At the “Bau” trade fair in Munich in late January, the heavy clay industry‘s presentation included diverse products for use in energy-conserving buildings. Stuffed vertically perforated clay units, thanks their low thermal conductivity, are one good, innovative example. In view of steady efforts to reduce energy consumption, such product engineering developments must not be neglected.
Natural-gas and oil prices are on the rise, raising the unavoidable cost of plant operation to an existentially threatening level. The only conclusion to be drawn is that fossil fuel consumption must be confined to substantial requirements as quickly as possible. Like other energy-intensive sectors, too, the brick and tile industry in particular must aim to reduce energy expenditures to a bare minimum.
While the brick and tile industry can not dispense with high firing temperatures, at least it takes no chemical conversion energy to burn bricks and tiles (unlike lime- and/or cement-bonded building materials). An ideal tunnel kiln, for example, has zero net energy consumption. Actually, the „real world“ is not that much different, because all that the ideal case requires is infinitely good heat transmission coupled with infinitely good kiln insulation. Conventional cooling-air extraction, however, still poses a problem – and that is what current research is concentrating on.
In this issue of Zi Brick and Tile Industry International, you will find research findings regarding solid-solid recuperators that require significantly less air extraction with no increase in flue-gas or exit losses.

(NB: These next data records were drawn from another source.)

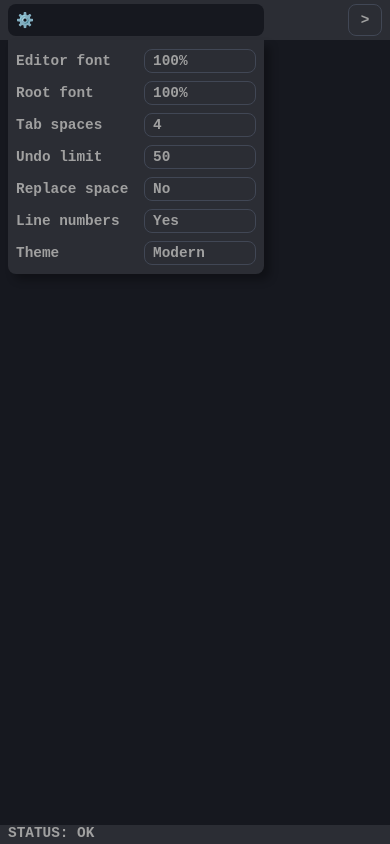
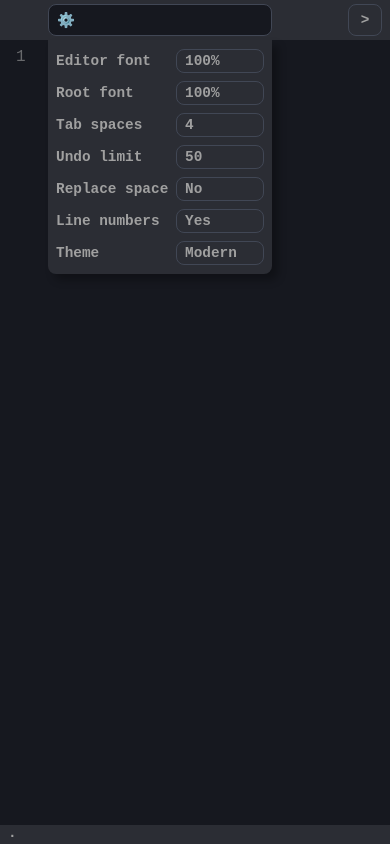
Before and after one commit to St3v1sh/ThirtyDollarTranspiler, a plain HTML site: page index.html in a window 390 px wide. Both pictures are taken after a click on the button "⚙️". Drawn offline with Linux system fonts and the light colour scheme.

Commit message:
Styling change

```diff
--- a/index.html
+++ b/index.html
@@ -64,7 +64,7 @@
           </div>
         </div>
         <div id="statusbar">
-          <p id="status">STATUS: OK</p>
+          <p id="status">.</p>
         </div>
       </div>
     </div>
--- a/style.css
+++ b/style.css
@@ -44,6 +44,7 @@ body {
     width: 100%;
     height: 100%;
     padding: .25rem .5rem;
+    padding-left: 3rem;
 }
 
 button {
@@ -71,7 +72,6 @@ button {
     flex-direction: row;
     align-items: center;
     text-align: left;
-    border: none;
 }
 
 #options-menu-text {
@@ -235,7 +235,7 @@ p {
     position: absolute;
     background-color: var(--dark);
     top: 2.5rem;
-    left: .5rem;
+    left: 3rem;
     width: 20rem;
     z-index: 1;
     border-bottom-left-radius: .5rem;
@@ -294,15 +294,15 @@ div .option {
     }
 
     .menu-active {
-        width: 16rem;
+        width: 14rem;
     }
 
     #options-container {
-        width: 16rem;
+        width: 14rem;
     }
 
     .option button {
-        width: 7rem;
+        width: 5.5rem;
         padding: .2rem 0rem;
         padding-left: .5rem;
         text-align: left;
```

More such research findings on how to reduce energy consumption will be presented to you at our annual IZF seminars. For us here at Brick and Tile Research Institute (IZF) in Essen, discovering new ways to save energy counts among the most important concerns of research endeavour.